▶ Required action
The answer must consist of each line below that contains the word "lectures", copied in full.

[Saved data entries]

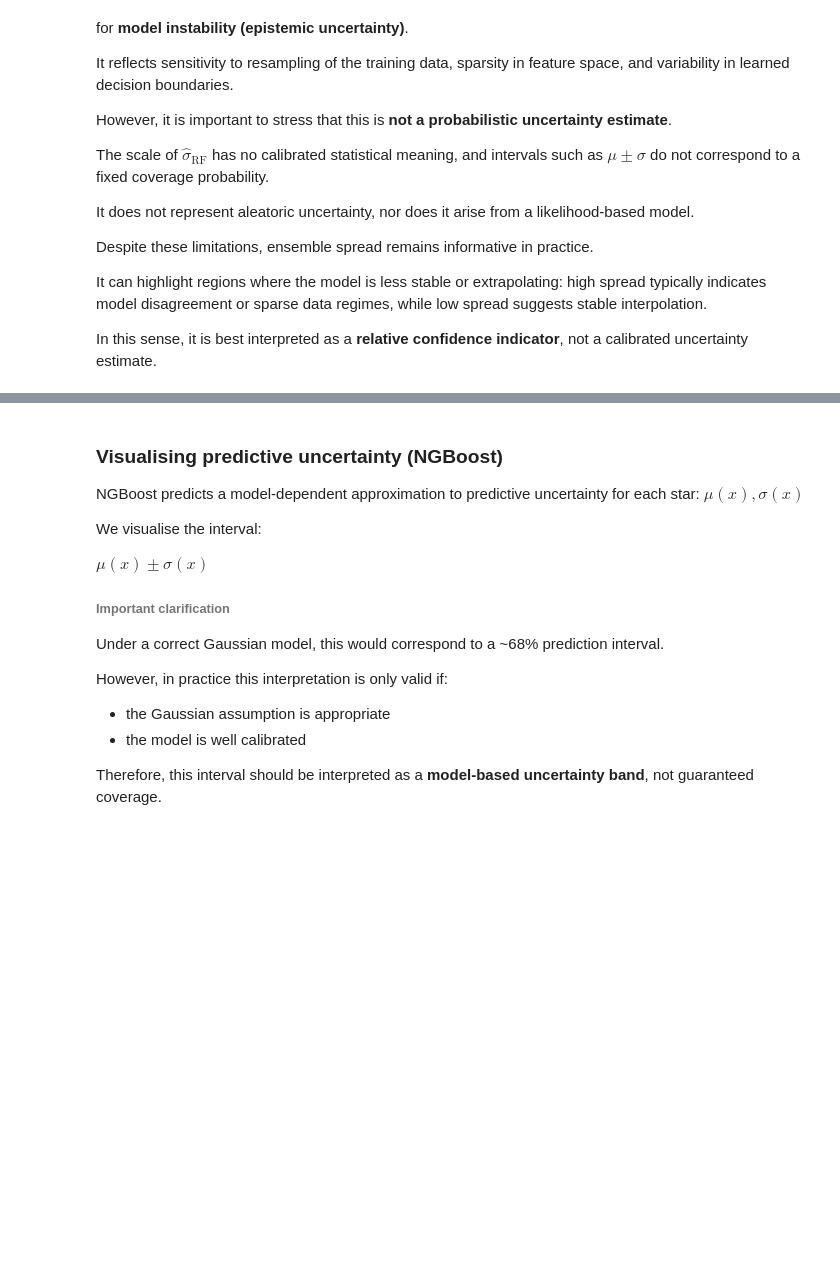
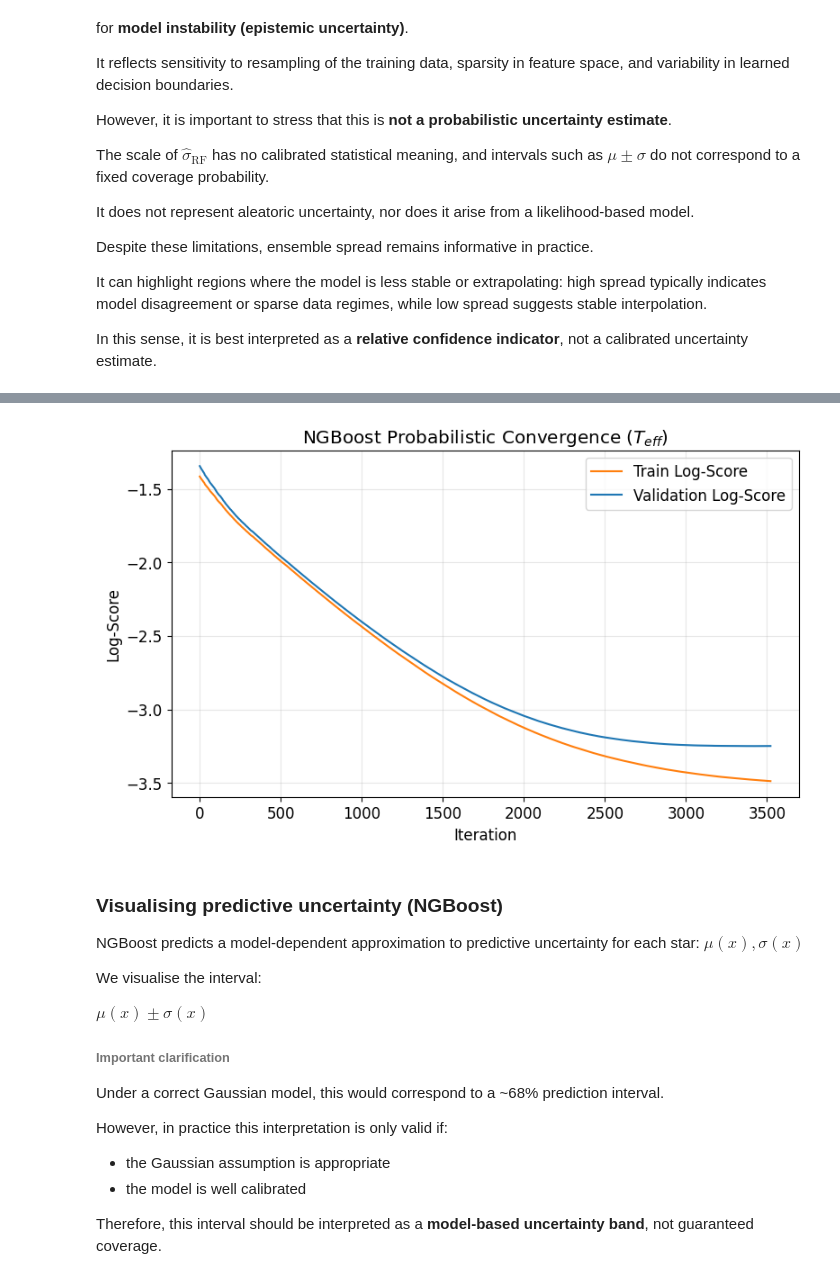
Before and after one commit to marco-celoria/ML4Astrophysics, a Jupyter notebook: lectures/notebook_3.ipynb, the cells around one changed output, grey strips where cells are left out. Cells and saved outputs as stored; diff of their text form; code cells hidden in the pictures; blank space fills up the shorter version.

```diff
--- a/lectures/notebook_3.ipynb
+++ b/lectures/notebook_3.ipynb
@@ -910,28 +828,26 @@ ngb = NGBRegressor(
 # - weighting can sometimes destabilize optimization
 # For this reason we do not fit with: sample_weight=w_train
 ngb.fit(
-    X_train_aug, y_train,
-    X_val=X_val_aug,
+    X_train, y_train,
+    X_val=X_val,
     Y_val=y_val,
     early_stopping_rounds=100
 )
 
 # Predict as before
-ngb_preds_test = ngb.pred_dist(X_test_aug)
+ngb_preds_test = ngb.pred_dist(X_test)
 ngb_mean_pred_test = ngb_preds_test.loc
 ngb_std_pred_test = ngb_preds_test.scale
 
 
 # The Log-Likelihood score
+train_scores = ngb.evals_result["train"]["LOGSCORE"]
+
 val_scores = ngb.evals_result["val"]["LOGSCORE"]
 
 plt.figure(figsize=(9, 5))
-plt.plot(val_scores, color='teal', label='Validation Log-Score')
-
-# Highlight the best iteration
-if hasattr(ngb, 'best_iteration') and ngb.best_iteration is not None:
-    plt.axvline(ngb.best_iteration, color='crimson', linestyle='--',
-                label=f'Best iteration: {ngb.best_iteration}')
+plt.plot(train_scores, color='tab:orange', label='Train Log-Score')
+plt.plot(val_scores, color='tab:blue', label='Validation Log-Score')
 
 plt.title("NGBoost Probabilistic Convergence ($T_{eff}$)")
 plt.xlabel("Iteration")
@@ -939,3 +855,4 @@ plt.ylabel("Log-Score")
 plt.grid(True, alpha=0.3)
 plt.legend()
 plt.show()
+# %% [output]
@@ -942,3 +876,4 @@ plt.show()
+[figure, added]
 # %% [markdown]
 ### Visualising predictive uncertainty (NGBoost)
 
```
Also changed, not shown: parts of 41 cells of this notebook, 4 other files.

▶ Solution to this task
Before and after one commit to marco-celoria/ML4Astrophysics, a Jupyter notebook: lectures/notebook_3.ipynb, the cells around one changed output, grey strips where cells are left out. Cells and saved outputs as stored; diff of their text form; code cells hidden in the pictures; blank space fills up the shorter version.
--- a/lectures/notebook_3.ipynb
+++ b/lectures/notebook_3.ipynb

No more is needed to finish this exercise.